== Assignment ==
Every line containing the word "Also" must be pulled from the records.

== Input data ==

****************************************

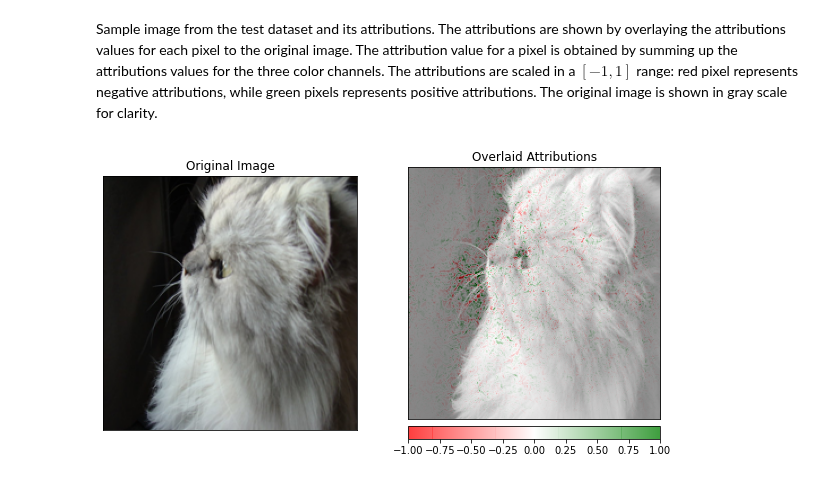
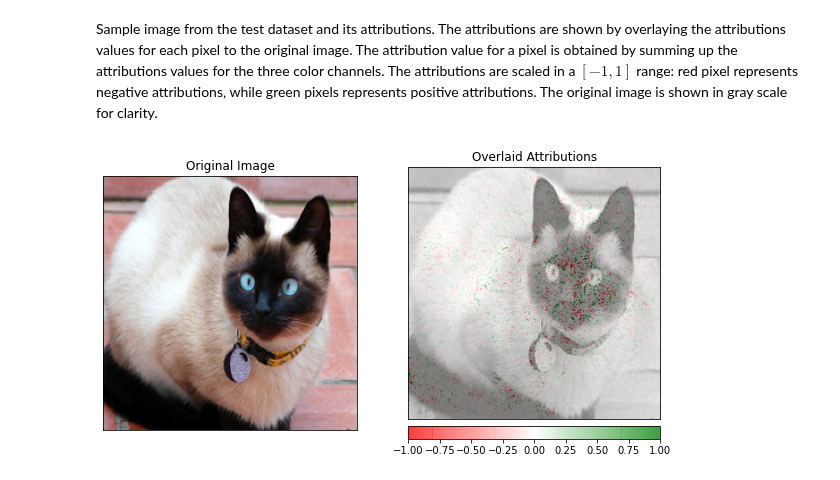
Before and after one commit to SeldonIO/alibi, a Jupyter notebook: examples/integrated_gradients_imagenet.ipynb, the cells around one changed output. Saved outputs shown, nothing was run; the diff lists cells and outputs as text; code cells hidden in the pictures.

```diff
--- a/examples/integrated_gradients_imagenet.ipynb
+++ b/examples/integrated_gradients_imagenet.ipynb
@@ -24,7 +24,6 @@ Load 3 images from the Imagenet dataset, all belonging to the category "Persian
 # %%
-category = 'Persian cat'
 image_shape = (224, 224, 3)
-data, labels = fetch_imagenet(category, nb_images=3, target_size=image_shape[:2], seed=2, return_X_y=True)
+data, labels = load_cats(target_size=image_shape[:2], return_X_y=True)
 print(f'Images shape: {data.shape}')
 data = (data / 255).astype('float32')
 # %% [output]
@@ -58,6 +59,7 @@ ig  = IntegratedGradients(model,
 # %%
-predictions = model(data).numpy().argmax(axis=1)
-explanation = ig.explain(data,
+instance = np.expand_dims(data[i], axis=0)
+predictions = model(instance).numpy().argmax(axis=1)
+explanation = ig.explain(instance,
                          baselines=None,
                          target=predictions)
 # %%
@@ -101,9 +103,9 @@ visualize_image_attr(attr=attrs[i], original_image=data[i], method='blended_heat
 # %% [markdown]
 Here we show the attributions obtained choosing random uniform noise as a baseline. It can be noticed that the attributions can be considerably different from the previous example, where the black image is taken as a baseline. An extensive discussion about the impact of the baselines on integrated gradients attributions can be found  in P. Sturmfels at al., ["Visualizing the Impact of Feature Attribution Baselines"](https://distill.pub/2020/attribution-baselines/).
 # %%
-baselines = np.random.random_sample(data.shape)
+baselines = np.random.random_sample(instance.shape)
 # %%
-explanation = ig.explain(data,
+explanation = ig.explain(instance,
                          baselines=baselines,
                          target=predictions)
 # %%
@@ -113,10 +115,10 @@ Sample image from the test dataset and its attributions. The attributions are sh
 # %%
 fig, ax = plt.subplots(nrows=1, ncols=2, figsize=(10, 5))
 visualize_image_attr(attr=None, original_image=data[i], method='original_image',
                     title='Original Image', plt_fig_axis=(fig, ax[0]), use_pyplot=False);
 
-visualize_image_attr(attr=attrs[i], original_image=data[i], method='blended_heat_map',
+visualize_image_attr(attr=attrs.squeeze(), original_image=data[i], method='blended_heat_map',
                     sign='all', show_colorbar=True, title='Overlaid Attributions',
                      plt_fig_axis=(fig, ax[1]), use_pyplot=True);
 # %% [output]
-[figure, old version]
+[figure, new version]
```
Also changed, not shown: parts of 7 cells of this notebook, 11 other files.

****************************************

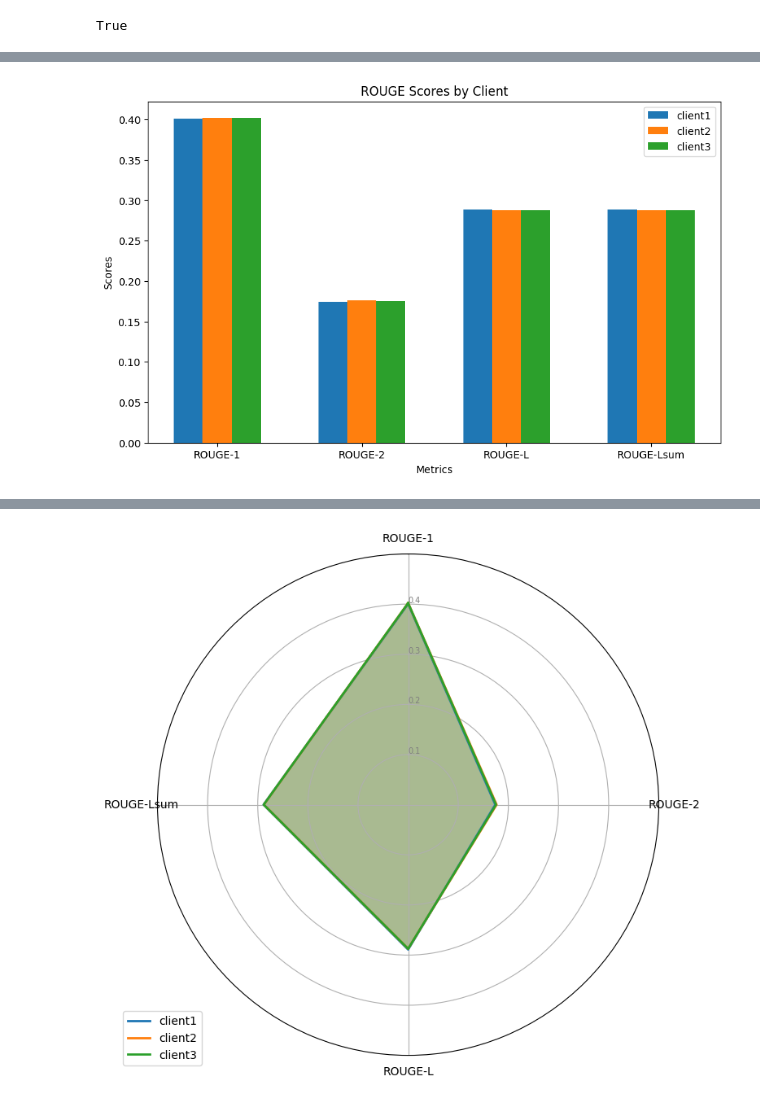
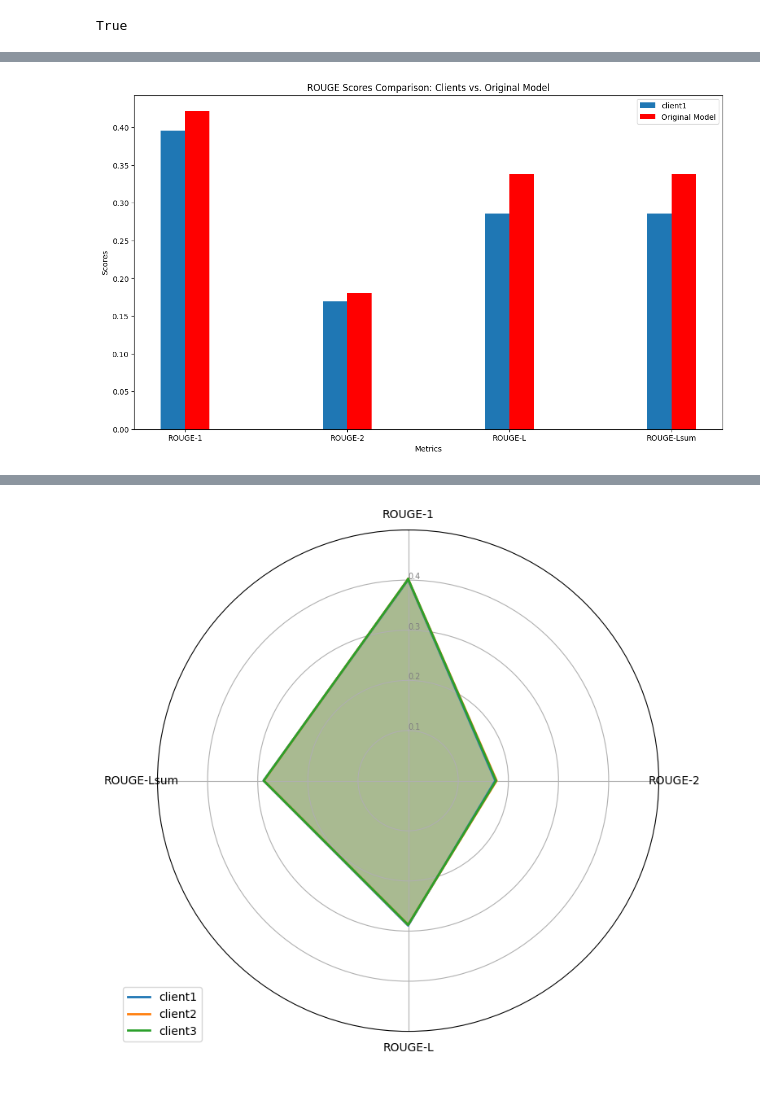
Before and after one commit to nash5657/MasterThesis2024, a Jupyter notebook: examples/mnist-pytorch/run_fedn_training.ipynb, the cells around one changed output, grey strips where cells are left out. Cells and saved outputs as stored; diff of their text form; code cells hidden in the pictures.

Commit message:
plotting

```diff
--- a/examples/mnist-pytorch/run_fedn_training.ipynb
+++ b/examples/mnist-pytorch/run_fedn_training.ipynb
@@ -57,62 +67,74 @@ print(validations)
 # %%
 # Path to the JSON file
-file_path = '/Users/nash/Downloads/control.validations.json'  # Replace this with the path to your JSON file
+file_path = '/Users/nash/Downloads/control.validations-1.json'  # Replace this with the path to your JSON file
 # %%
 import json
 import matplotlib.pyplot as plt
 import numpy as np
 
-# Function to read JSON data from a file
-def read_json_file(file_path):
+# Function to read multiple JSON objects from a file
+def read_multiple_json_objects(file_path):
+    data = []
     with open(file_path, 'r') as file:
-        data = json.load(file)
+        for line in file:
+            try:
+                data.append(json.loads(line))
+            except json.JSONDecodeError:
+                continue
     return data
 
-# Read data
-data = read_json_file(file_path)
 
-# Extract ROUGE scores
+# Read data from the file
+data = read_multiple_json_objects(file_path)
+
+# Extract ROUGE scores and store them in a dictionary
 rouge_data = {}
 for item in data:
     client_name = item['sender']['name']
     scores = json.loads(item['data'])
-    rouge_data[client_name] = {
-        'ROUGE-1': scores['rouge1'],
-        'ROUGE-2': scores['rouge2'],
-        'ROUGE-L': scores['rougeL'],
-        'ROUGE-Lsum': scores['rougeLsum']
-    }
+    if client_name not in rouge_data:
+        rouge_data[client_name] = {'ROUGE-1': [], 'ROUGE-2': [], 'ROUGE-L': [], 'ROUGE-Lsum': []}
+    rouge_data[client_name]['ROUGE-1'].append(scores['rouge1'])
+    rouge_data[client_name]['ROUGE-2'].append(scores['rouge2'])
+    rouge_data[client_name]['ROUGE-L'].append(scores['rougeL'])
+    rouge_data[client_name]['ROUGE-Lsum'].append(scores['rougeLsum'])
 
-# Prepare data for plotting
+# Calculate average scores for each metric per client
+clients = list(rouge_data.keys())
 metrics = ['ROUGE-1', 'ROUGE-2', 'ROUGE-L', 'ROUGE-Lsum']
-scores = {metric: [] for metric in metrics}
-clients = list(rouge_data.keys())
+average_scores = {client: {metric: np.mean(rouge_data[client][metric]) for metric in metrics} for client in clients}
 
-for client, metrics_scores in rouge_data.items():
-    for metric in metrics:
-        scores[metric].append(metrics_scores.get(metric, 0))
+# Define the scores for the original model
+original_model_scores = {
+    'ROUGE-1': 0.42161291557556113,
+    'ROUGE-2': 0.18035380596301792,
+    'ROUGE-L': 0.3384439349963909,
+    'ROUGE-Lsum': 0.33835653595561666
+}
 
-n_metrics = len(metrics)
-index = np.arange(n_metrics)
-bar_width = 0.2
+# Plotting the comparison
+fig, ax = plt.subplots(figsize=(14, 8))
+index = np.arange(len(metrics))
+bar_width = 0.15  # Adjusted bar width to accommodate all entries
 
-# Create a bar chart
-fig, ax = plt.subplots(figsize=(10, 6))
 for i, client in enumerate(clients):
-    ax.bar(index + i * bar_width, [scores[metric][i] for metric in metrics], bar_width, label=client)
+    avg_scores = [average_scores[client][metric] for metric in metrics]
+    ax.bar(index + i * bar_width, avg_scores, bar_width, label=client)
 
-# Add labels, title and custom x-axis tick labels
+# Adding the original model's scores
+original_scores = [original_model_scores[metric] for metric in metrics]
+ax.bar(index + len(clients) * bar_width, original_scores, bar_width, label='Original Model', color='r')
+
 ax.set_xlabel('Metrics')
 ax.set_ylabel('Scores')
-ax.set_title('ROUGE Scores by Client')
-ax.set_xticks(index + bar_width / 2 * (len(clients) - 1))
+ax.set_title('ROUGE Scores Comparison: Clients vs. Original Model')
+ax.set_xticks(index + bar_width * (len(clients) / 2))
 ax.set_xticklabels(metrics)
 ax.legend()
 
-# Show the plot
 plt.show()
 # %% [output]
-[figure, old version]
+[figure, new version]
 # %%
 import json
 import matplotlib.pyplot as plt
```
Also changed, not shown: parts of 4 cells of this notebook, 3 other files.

****************************************

== Response below ==
Also changed, not shown: parts of 7 cells of this notebook, 11 other files.
Also changed, not shown: parts of 4 cells of this notebook, 3 other files.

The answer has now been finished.